Revision tracking records:
------------------------------------
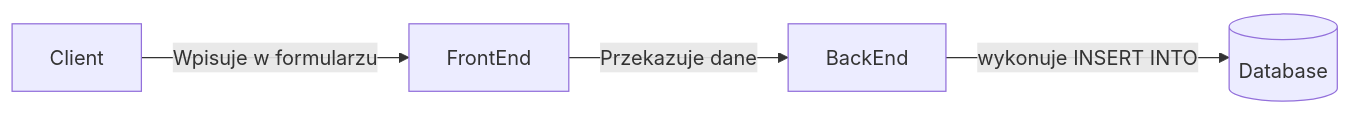
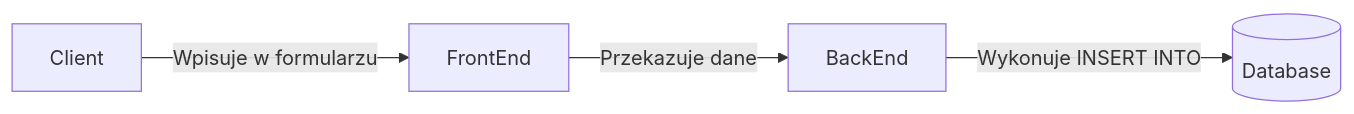
Before and after one commit to Kajiysor/UJ_WWW_Project_2: the second of 6 diagrams in README.md, drawn with Mermaid. The commit also changed other lines of this file and 3 other files, not shown here.

````diff
--- a/README.md
+++ b/README.md
@@ -38,8 +73,8 @@
 ```mermaid
 flowchart LR
     client[Client]
     backend[BackEnd]
     frontend[FrontEnd]
     db[(Database)]
-    client-->|Wpisuje w formularzu|frontend-->|Przekazuje dane|backend-->| wykonuje INSERT INTO|db
+    client-->|Wpisuje w formularzu|frontend-->|Przekazuje dane|backend-->|Wykonuje INSERT INTO|db
 ```
````
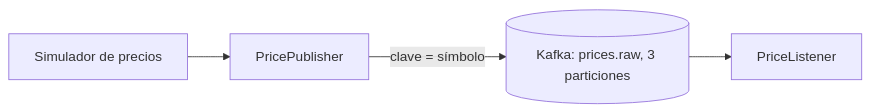
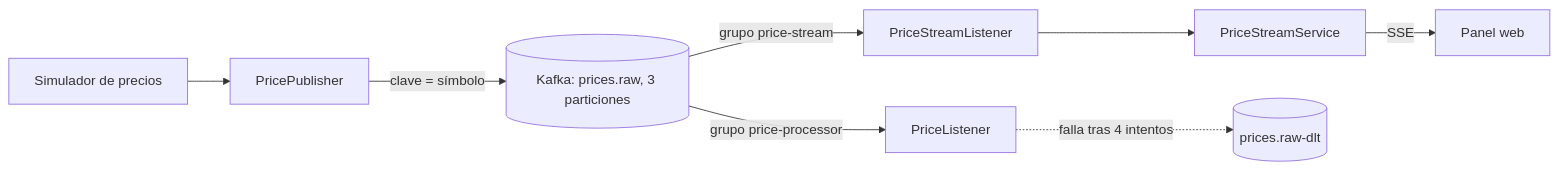
Before and after one commit to CRISHFAS/crypto-price-tracker: the diagram in README.md, drawn with Mermaid. The commit also changed other lines of this file, not shown here.

````diff
--- a/README.md
+++ b/README.md
@@ -9,6 +9,10 @@
 ```mermaid
 flowchart LR
   S[Simulador de precios] --> P[PricePublisher]
   P -->|clave = símbolo| K[(Kafka: prices.raw, 3 particiones)]
-  K --> L[PriceListener]
+  K -->|grupo price-processor| L[PriceListener]
+  K -->|grupo price-stream| SL[PriceStreamListener]
+  SL --> SV[PriceStreamService]
+  SV -->|SSE| B[Panel web]
+  L -. falla tras 4 intentos .-> D[(prices.raw-dlt)]
 ```
````
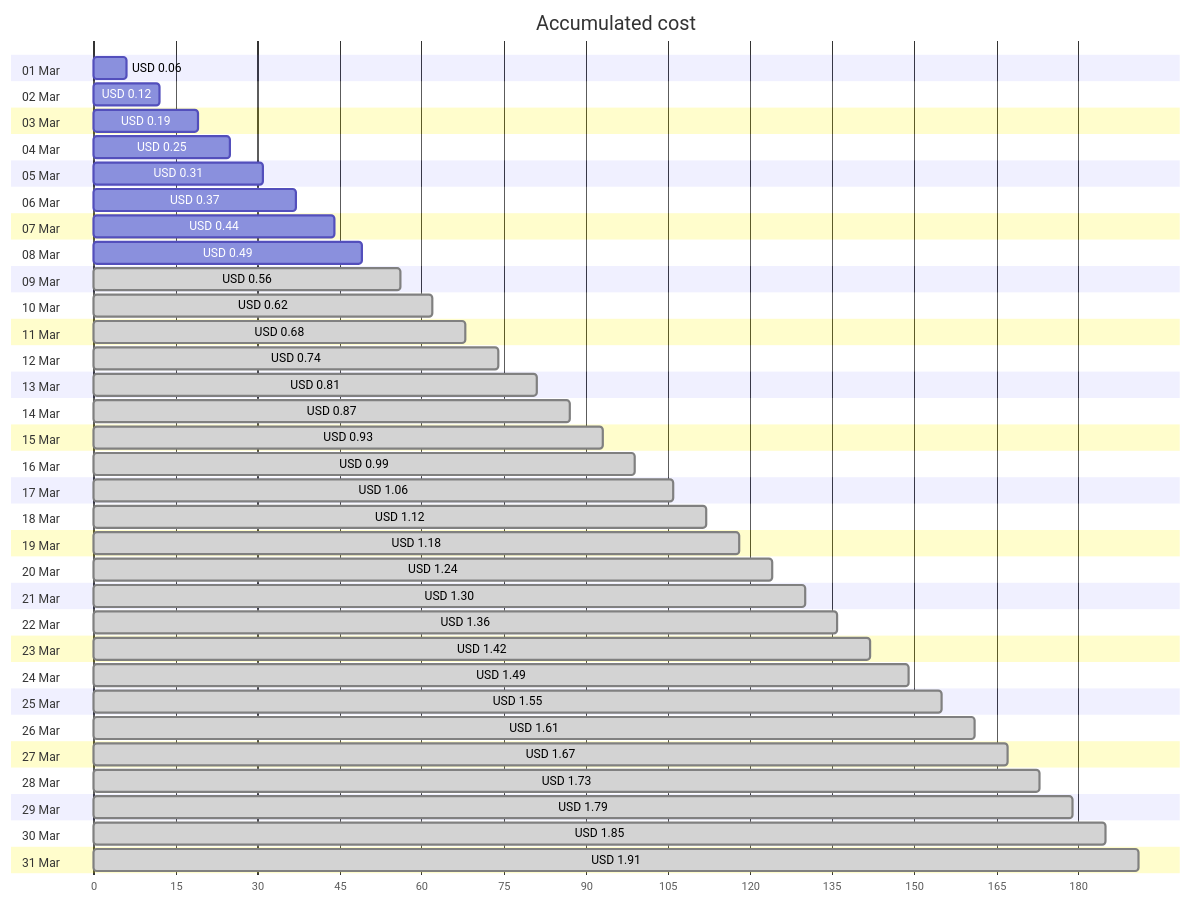
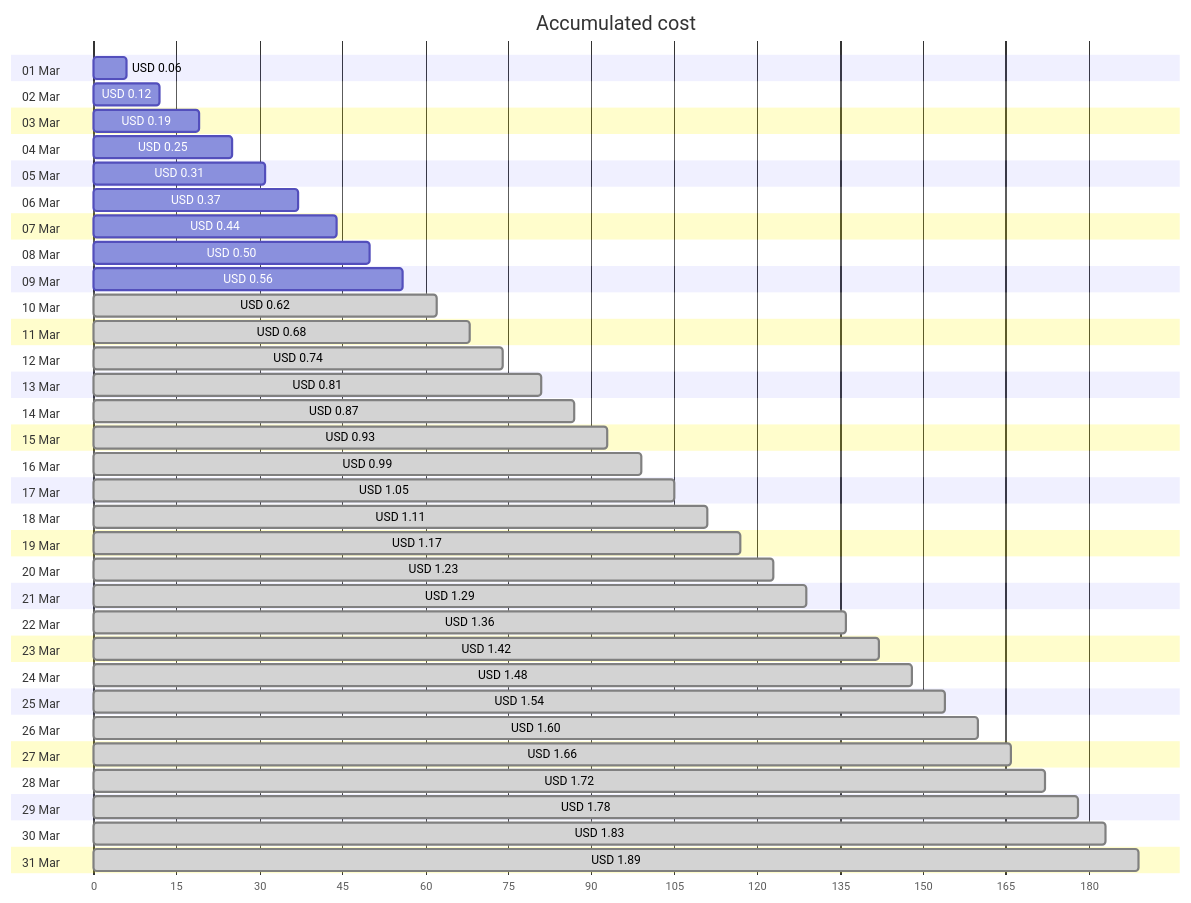
The first of 4 diagrams in cost-reports/personal-network/vpn-server_OsDisk.md (jpfulton/azure-personal-reports), drawn with Mermaid before and after one commit. The commit also changed other lines of this file and 8 other files, not shown here.

````diff
--- a/cost-reports/personal-network/vpn-server_OsDisk.md
+++ b/cost-reports/personal-network/vpn-server_OsDisk.md
@@ -20,68 +20,68 @@
 ```mermaid
 gantt
    title Accumulated cost
    dateFormat  X
    axisFormat %s
    section 01 Mar
    USD 0.06 :0, 6
    section 02 Mar
    USD 0.12 :0, 12
    section 03 Mar
    USD 0.19 :0, 19
    section 04 Mar
    USD 0.25 :0, 25
    section 05 Mar
    USD 0.31 :0, 31
    section 06 Mar
    USD 0.37 :0, 37
    section 07 Mar
    USD 0.44 :0, 44
    section 08 Mar
-   USD 0.49 :0, 49
+   USD 0.50 :0, 50
    section 09 Mar
-   USD 0.56 : done, 0, 56
+   USD 0.56 :0, 56
    section 10 Mar
    USD 0.62 : done, 0, 62
    section 11 Mar
    USD 0.68 : done, 0, 68
    section 12 Mar
    USD 0.74 : done, 0, 74
    section 13 Mar
    USD 0.81 : done, 0, 81
    section 14 Mar
    USD 0.87 : done, 0, 87
    section 15 Mar
    USD 0.93 : done, 0, 93
    section 16 Mar
    USD 0.99 : done, 0, 99
    section 17 Mar
-   USD 1.06 : done, 0, 106
+   USD 1.05 : done, 0, 105
    section 18 Mar
-   USD 1.12 : done, 0, 112
+   USD 1.11 : done, 0, 111
    section 19 Mar
-   USD 1.18 : done, 0, 118
+   USD 1.17 : done, 0, 117
    section 20 Mar
-   USD 1.24 : done, 0, 124
+   USD 1.23 : done, 0, 123
    section 21 Mar
-   USD 1.30 : done, 0, 130
+   USD 1.29 : done, 0, 129
    section 22 Mar
    USD 1.36 : done, 0, 136
    section 23 Mar
    USD 1.42 : done, 0, 142
    section 24 Mar
-   USD 1.49 : done, 0, 149
+   USD 1.48 : done, 0, 148
    section 25 Mar
-   USD 1.55 : done, 0, 155
+   USD 1.54 : done, 0, 154
    section 26 Mar
-   USD 1.61 : done, 0, 161
+   USD 1.60 : done, 0, 160
    section 27 Mar
-   USD 1.67 : done, 0, 167
+   USD 1.66 : done, 0, 166
    section 28 Mar
-   USD 1.73 : done, 0, 173
+   USD 1.72 : done, 0, 172
    section 29 Mar
-   USD 1.79 : done, 0, 179
+   USD 1.78 : done, 0, 178
    section 30 Mar
-   USD 1.85 : done, 0, 185
+   USD 1.83 : done, 0, 183
    section 31 Mar
-   USD 1.91 : done, 0, 191
+   USD 1.89 : done, 0, 189
 ```
````
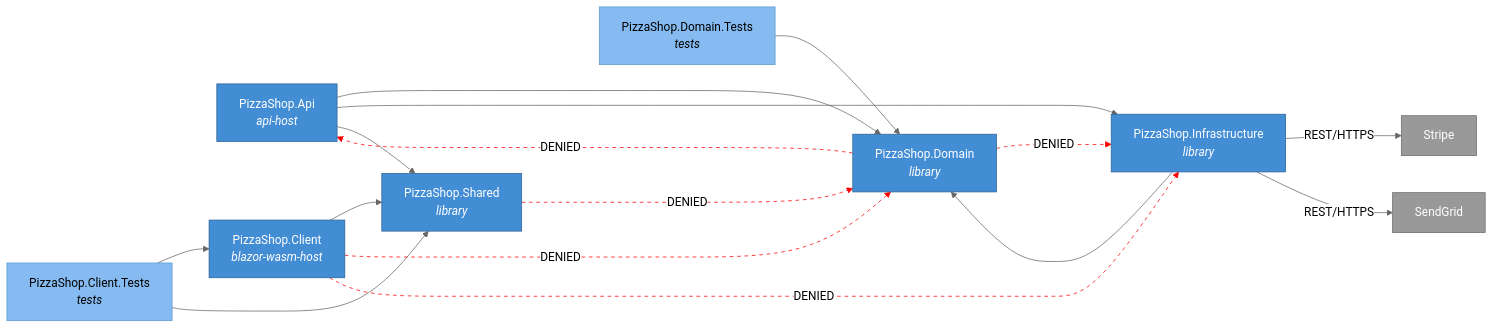
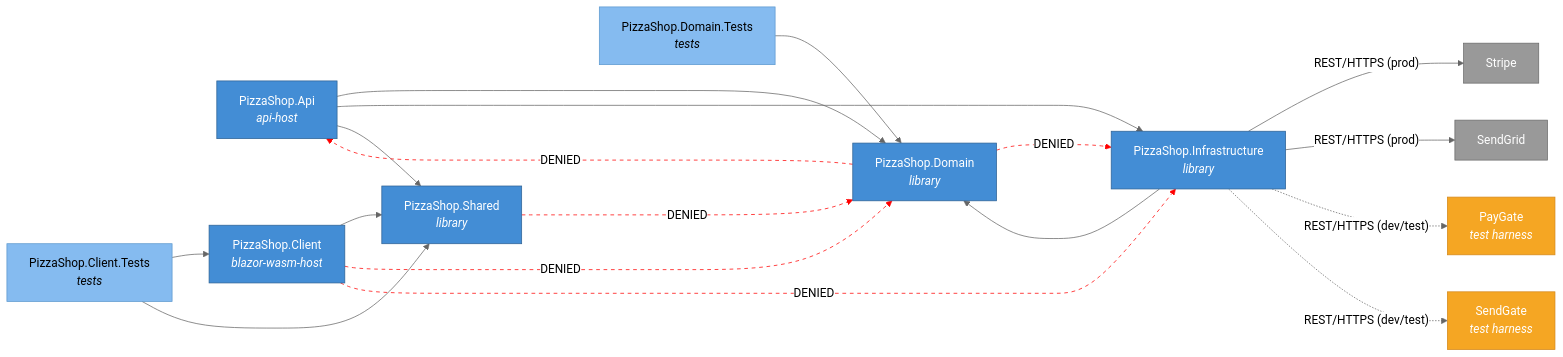
The second of 13 diagrams in src/MCPServer/DotNet/Docs/Specs/PizzaShop.spec.md (Realization-Engine/spec-chat), drawn with Mermaid (neutral theme) before and after one commit. The commit also changed other lines of this file and 3 other files, not shown here.

First line of the commit message:
Add PayGate and SendGate subsystem specs and manifest refs

````diff
--- a/src/MCPServer/DotNet/Docs/Specs/PizzaShop.spec.md
+++ b/src/MCPServer/DotNet/Docs/Specs/PizzaShop.spec.md
@@ -556,39 +603,44 @@
 ```mermaid
 flowchart LR
     classDef authored fill:#438DD5,stroke:#2E6295,color:#fff
     classDef tests fill:#85BBF0,stroke:#5D99CF,color:#000
     classDef external fill:#999999,stroke:#6B6B6B,color:#fff
+    classDef harness fill:#F5A623,stroke:#D4891C,color:#fff
 
     Api["PizzaShop.Api<br/><i>api-host</i>"]:::authored
     Client["PizzaShop.Client<br/><i>blazor-wasm-host</i>"]:::authored
     Domain["PizzaShop.Domain<br/><i>library</i>"]:::authored
     Infra["PizzaShop.Infrastructure<br/><i>library</i>"]:::authored
     Shared["PizzaShop.Shared<br/><i>library</i>"]:::authored
     DTests["PizzaShop.Domain.Tests<br/><i>tests</i>"]:::tests
     CTests["PizzaShop.Client.Tests<br/><i>tests</i>"]:::tests
     Stripe["Stripe"]:::external
     SendGrid["SendGrid"]:::external
+    PayGate["PayGate<br/><i>test harness</i>"]:::harness
+    SendGate["SendGate<br/><i>test harness</i>"]:::harness
 
     Api --> Domain
     Api --> Infra
     Api --> Shared
     Client --> Shared
     Infra --> Domain
-    Infra -->|"REST/HTTPS"| Stripe
-    Infra -->|"REST/HTTPS"| SendGrid
+    Infra -->|"REST/HTTPS (prod)"| Stripe
+    Infra -->|"REST/HTTPS (prod)"| SendGrid
+    Infra -.->|"REST/HTTPS (dev/test)"| PayGate
+    Infra -.->|"REST/HTTPS (dev/test)"| SendGate
     DTests --> Domain
     CTests --> Client
     CTests --> Shared
 
     Domain -..->|"DENIED"| Infra
     Domain -..->|"DENIED"| Api
     Client -..->|"DENIED"| Domain
     Client -..->|"DENIED"| Infra
     Shared -..->|"DENIED"| Domain
 
-    linkStyle 10 stroke:#FF0000,stroke-dasharray:5
-    linkStyle 11 stroke:#FF0000,stroke-dasharray:5
     linkStyle 12 stroke:#FF0000,stroke-dasharray:5
     linkStyle 13 stroke:#FF0000,stroke-dasharray:5
     linkStyle 14 stroke:#FF0000,stroke-dasharray:5
+    linkStyle 15 stroke:#FF0000,stroke-dasharray:5
+    linkStyle 16 stroke:#FF0000,stroke-dasharray:5
 ```
````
------------------------------------
The problem: Every line above gets copied exactly; none of the pictures do.

Answer space:
Before and after one commit to Kajiysor/UJ_WWW_Project_2: the second of 6 diagrams in README.md, drawn with Mermaid. The commit also changed other lines of this file and 3 other files, not shown here.

````diff
--- a/README.md
+++ b/README.md
@@ -38,8 +73,8 @@
 ```mermaid
 flowchart LR
     client[Client]
     backend[BackEnd]
     frontend[FrontEnd]
     db[(Database)]
-    client-->|Wpisuje w formularzu|frontend-->|Przekazuje dane|backend-->| wykonuje INSERT INTO|db
+    client-->|Wpisuje w formularzu|frontend-->|Przekazuje dane|backend-->|Wykonuje INSERT INTO|db
 ```
````
Before and after one commit to CRISHFAS/crypto-price-tracker: the diagram in README.md, drawn with Mermaid. The commit also changed other lines of this file, not shown here.

````diff
--- a/README.md
+++ b/README.md
@@ -9,6 +9,10 @@
 ```mermaid
 flowchart LR
   S[Simulador de precios] --> P[PricePublisher]
   P -->|clave = símbolo| K[(Kafka: prices.raw, 3 particiones)]
-  K --> L[PriceListener]
+  K -->|grupo price-processor| L[PriceListener]
+  K -->|grupo price-stream| SL[PriceStreamListener]
+  SL --> SV[PriceStreamService]
+  SV -->|SSE| B[Panel web]
+  L -. falla tras 4 intentos .-> D[(prices.raw-dlt)]
 ```
````
The first of 4 diagrams in cost-reports/personal-network/vpn-server_OsDisk.md (jpfulton/azure-personal-reports), drawn with Mermaid before and after one commit. The commit also changed other lines of this file and 8 other files, not shown here.

````diff
--- a/cost-reports/personal-network/vpn-server_OsDisk.md
+++ b/cost-reports/personal-network/vpn-server_OsDisk.md
@@ -20,68 +20,68 @@
 ```mermaid
 gantt
    title Accumulated cost
    dateFormat  X
    axisFormat %s
    section 01 Mar
    USD 0.06 :0, 6
    section 02 Mar
    USD 0.12 :0, 12
    section 03 Mar
    USD 0.19 :0, 19
    section 04 Mar
    USD 0.25 :0, 25
    section 05 Mar
    USD 0.31 :0, 31
    section 06 Mar
    USD 0.37 :0, 37
    section 07 Mar
    USD 0.44 :0, 44
    section 08 Mar
-   USD 0.49 :0, 49
+   USD 0.50 :0, 50
    section 09 Mar
-   USD 0.56 : done, 0, 56
+   USD 0.56 :0, 56
    section 10 Mar
    USD 0.62 : done, 0, 62
    section 11 Mar
    USD 0.68 : done, 0, 68
    section 12 Mar
    USD 0.74 : done, 0, 74
    section 13 Mar
    USD 0.81 : done, 0, 81
    section 14 Mar
    USD 0.87 : done, 0, 87
    section 15 Mar
    USD 0.93 : done, 0, 93
    section 16 Mar
    USD 0.99 : done, 0, 99
    section 17 Mar
-   USD 1.06 : done, 0, 106
+   USD 1.05 : done, 0, 105
    section 18 Mar
-   USD 1.12 : done, 0, 112
+   USD 1.11 : done, 0, 111
    section 19 Mar
-   USD 1.18 : done, 0, 118
+   USD 1.17 : done, 0, 117
    section 20 Mar
-   USD 1.24 : done, 0, 124
+   USD 1.23 : done, 0, 123
    section 21 Mar
-   USD 1.30 : done, 0, 130
+   USD 1.29 : done, 0, 129
    section 22 Mar
    USD 1.36 : done, 0, 136
    section 23 Mar
    USD 1.42 : done, 0, 142
    section 24 Mar
-   USD 1.49 : done, 0, 149
+   USD 1.48 : done, 0, 148
    section 25 Mar
-   USD 1.55 : done, 0, 155
+   USD 1.54 : done, 0, 154
    section 26 Mar
-   USD 1.61 : done, 0, 161
+   USD 1.60 : done, 0, 160
    section 27 Mar
-   USD 1.67 : done, 0, 167
+   USD 1.66 : done, 0, 166
    section 28 Mar
-   USD 1.73 : done, 0, 173
+   USD 1.72 : done, 0, 172
    section 29 Mar
-   USD 1.79 : done, 0, 179
+   USD 1.78 : done, 0, 178
    section 30 Mar
-   USD 1.85 : done, 0, 185
+   USD 1.83 : done, 0, 183
    section 31 Mar
-   USD 1.91 : done, 0, 191
+   USD 1.89 : done, 0, 189
 ```
````
The second of 13 diagrams in src/MCPServer/DotNet/Docs/Specs/PizzaShop.spec.md (Realization-Engine/spec-chat), drawn with Mermaid (neutral theme) before and after one commit. The commit also changed other lines of this file and 3 other files, not shown here.

First line of the commit message:
Add PayGate and SendGate subsystem specs and manifest refs

````diff
--- a/src/MCPServer/DotNet/Docs/Specs/PizzaShop.spec.md
+++ b/src/MCPServer/DotNet/Docs/Specs/PizzaShop.spec.md
@@ -556,39 +603,44 @@
 ```mermaid
 flowchart LR
     classDef authored fill:#438DD5,stroke:#2E6295,color:#fff
     classDef tests fill:#85BBF0,stroke:#5D99CF,color:#000
     classDef external fill:#999999,stroke:#6B6B6B,color:#fff
+    classDef harness fill:#F5A623,stroke:#D4891C,color:#fff
 
     Api["PizzaShop.Api<br/><i>api-host</i>"]:::authored
     Client["PizzaShop.Client<br/><i>blazor-wasm-host</i>"]:::authored
     Domain["PizzaShop.Domain<br/><i>library</i>"]:::authored
     Infra["PizzaShop.Infrastructure<br/><i>library</i>"]:::authored
     Shared["PizzaShop.Shared<br/><i>library</i>"]:::authored
     DTests["PizzaShop.Domain.Tests<br/><i>tests</i>"]:::tests
     CTests["PizzaShop.Client.Tests<br/><i>tests</i>"]:::tests
     Stripe["Stripe"]:::external
     SendGrid["SendGrid"]:::external
+    PayGate["PayGate<br/><i>test harness</i>"]:::harness
+    SendGate["SendGate<br/><i>test harness</i>"]:::harness
 
     Api --> Domain
     Api --> Infra
     Api --> Shared
     Client --> Shared
     Infra --> Domain
-    Infra -->|"REST/HTTPS"| Stripe
-    Infra -->|"REST/HTTPS"| SendGrid
+    Infra -->|"REST/HTTPS (prod)"| Stripe
+    Infra -->|"REST/HTTPS (prod)"| SendGrid
+    Infra -.->|"REST/HTTPS (dev/test)"| PayGate
+    Infra -.->|"REST/HTTPS (dev/test)"| SendGate
     DTests --> Domain
     CTests --> Client
     CTests --> Shared
 
     Domain -..->|"DENIED"| Infra
     Domain -..->|"DENIED"| Api
     Client -..->|"DENIED"| Domain
     Client -..->|"DENIED"| Infra
     Shared -..->|"DENIED"| Domain
 
-    linkStyle 10 stroke:#FF0000,stroke-dasharray:5
-    linkStyle 11 stroke:#FF0000,stroke-dasharray:5
     linkStyle 12 stroke:#FF0000,stroke-dasharray:5
     linkStyle 13 stroke:#FF0000,stroke-dasharray:5
     linkStyle 14 stroke:#FF0000,stroke-dasharray:5
+    linkStyle 15 stroke:#FF0000,stroke-dasharray:5
+    linkStyle 16 stroke:#FF0000,stroke-dasharray:5
 ```
````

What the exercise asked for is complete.